**** Recorded data ****

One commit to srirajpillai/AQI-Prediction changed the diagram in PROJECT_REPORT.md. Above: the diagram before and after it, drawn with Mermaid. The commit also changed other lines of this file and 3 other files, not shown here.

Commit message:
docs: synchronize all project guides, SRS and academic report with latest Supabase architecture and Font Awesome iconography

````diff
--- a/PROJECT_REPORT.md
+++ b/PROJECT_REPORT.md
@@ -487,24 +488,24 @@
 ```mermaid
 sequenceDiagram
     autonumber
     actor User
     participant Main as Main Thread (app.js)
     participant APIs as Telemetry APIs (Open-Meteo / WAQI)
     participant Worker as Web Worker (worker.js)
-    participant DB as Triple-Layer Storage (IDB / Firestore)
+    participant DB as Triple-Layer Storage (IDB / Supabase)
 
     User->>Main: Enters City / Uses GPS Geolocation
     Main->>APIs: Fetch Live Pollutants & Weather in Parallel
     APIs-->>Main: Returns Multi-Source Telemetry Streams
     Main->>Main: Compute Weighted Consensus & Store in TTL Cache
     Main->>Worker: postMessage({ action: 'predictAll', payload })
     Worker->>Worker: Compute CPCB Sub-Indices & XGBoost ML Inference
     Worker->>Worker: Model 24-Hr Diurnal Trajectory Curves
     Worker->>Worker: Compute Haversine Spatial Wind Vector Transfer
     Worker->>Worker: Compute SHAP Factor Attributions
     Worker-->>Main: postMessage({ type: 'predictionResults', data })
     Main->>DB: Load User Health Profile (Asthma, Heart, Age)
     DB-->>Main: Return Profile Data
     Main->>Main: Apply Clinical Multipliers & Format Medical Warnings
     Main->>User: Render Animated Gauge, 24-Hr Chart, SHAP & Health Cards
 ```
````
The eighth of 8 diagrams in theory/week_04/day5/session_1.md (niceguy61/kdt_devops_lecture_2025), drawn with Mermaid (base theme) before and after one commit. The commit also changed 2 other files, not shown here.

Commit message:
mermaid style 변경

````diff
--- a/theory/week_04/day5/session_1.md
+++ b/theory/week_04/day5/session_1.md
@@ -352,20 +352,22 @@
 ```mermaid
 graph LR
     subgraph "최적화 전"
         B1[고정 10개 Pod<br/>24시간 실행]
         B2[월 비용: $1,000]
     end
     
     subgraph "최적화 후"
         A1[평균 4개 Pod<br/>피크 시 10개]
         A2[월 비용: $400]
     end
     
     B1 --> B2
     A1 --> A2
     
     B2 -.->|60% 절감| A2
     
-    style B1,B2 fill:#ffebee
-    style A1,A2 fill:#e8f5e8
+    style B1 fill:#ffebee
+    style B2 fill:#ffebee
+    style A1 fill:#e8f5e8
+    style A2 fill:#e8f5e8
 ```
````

****

All lines above that include the word "participant" should be located and copied.

     participant Main as Main Thread (app.js)
     participant APIs as Telemetry APIs (Open-Meteo / WAQI)
     participant Worker as Web Worker (worker.js)
-    participant DB as Triple-Layer Storage (IDB / Firestore)
+    participant DB as Triple-Layer Storage (IDB / Supabase)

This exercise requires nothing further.